Before CNN Student News signed off at the end of the 2013-14 school year, the news anchor reminded viewers that the network would be recapping the FIFA World Cup tournament when broadcasts returned in August. As the world’s most-watched sporting event, the World Cup is definitely newsworthy. Unfortunately, not all sports receive the same recognition despite enjoying a growing popularity, such as what interscholastic cycling is experiencing right now.
In 1998, Matt Fritzinger began his career as a high school math teacher. Curious to see if students shared his passion for mountain biking, Fritzinger placed a call for interested individuals in the school’s daily bulletin. Within a day, several students volunteered to join Fritzinger on mountain bike treks. That inauspicious moment eventually led to the 2009 founding of the National Interscholastic Cycling Association (NICA).
Out of that small group of kids who responded to Fritzinger’s call for cyclists 16 years ago, only four stuck with the program the entire school year. To see how fast the sport has grown, one only needs to look at the 2014 California State Championships for mountain biking: more than 770 racers from more than 100 schools competed.
School-based cycling clubs are popping up all over the country as more and more young people take up the sport.
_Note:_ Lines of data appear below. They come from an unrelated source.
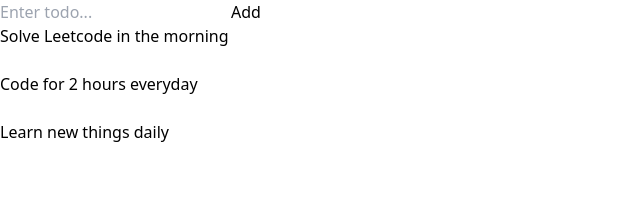
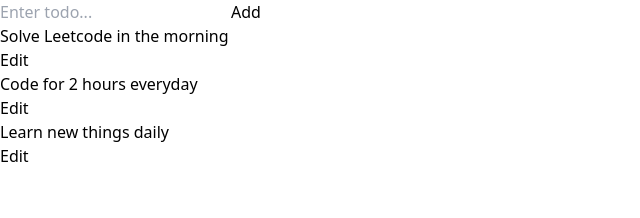
Before and after one commit to aadarshraj02/simple-to-do, a React (Vite) app: page / in a window 1280 px wide. Shown: the top 218 px of the page, without its empty margins (0-640 px from the left). Built offline with nearby package versions, Linux system fonts and the light colour scheme.

Commit message:
UPDATED ICON TO NAME

```diff
--- a/src/components/TodoCard.jsx
+++ b/src/components/TodoCard.jsx
@@ -11,7 +11,7 @@ export default function TodoCard(props) {
             handleEditTodo(index);
           }}
         >
-          <i className="fa-solid fa-pen-to-square"></i>
+        Edit
         </button>
         <button
           onClick={() => {
```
Even better, formal leagues have been established through which schools compete just like the traditional sports of football, basketball and baseball. To date, NICA supports more than a dozen leagues in several states, including California, Minnesota, New York, and Georgia. Alabama and Virginia were the most recent to join.
How to Start
Not only does NICA support existing leagues, but it lends administrative expertise to students, schools and clubs that wish to create their own leagues. If you’d like to form an interscholastic mountain biking organization in your area, NICA recommends you follow these steps (find more information on its website www.nationalmtb.org):
1. Gather support
Conduct an informal survey to see how much interest exists among students.
2. Define your vision
What is the mission or purpose of the club? How will it be governed as well as operated?
3. Get permission
Find out what your school and school district require in terms of forming a club or becoming a member of a competitive league. Make sure to fill out all mandated paperwork and meet deadlines if you want to be taken seriously.
4. Continue to gather support
Once your organization receives official permission, obtain sponsorships from local businesses and engage parents in fundraising activities. Running a club will take cash, so this becomes a very important and ongoing step.
5. Recruit riders
Start advertising. Let others in the school know what’s going on with its newest club.
6. Hold regular meetings for riders and parents
Keep everyone informed on upcoming events and races and how volunteers can help, such as transportation, etc.
Just like conquering a tricky trail isn’t easy, neither is forming a brand-new organization, but it can be just as satisfying.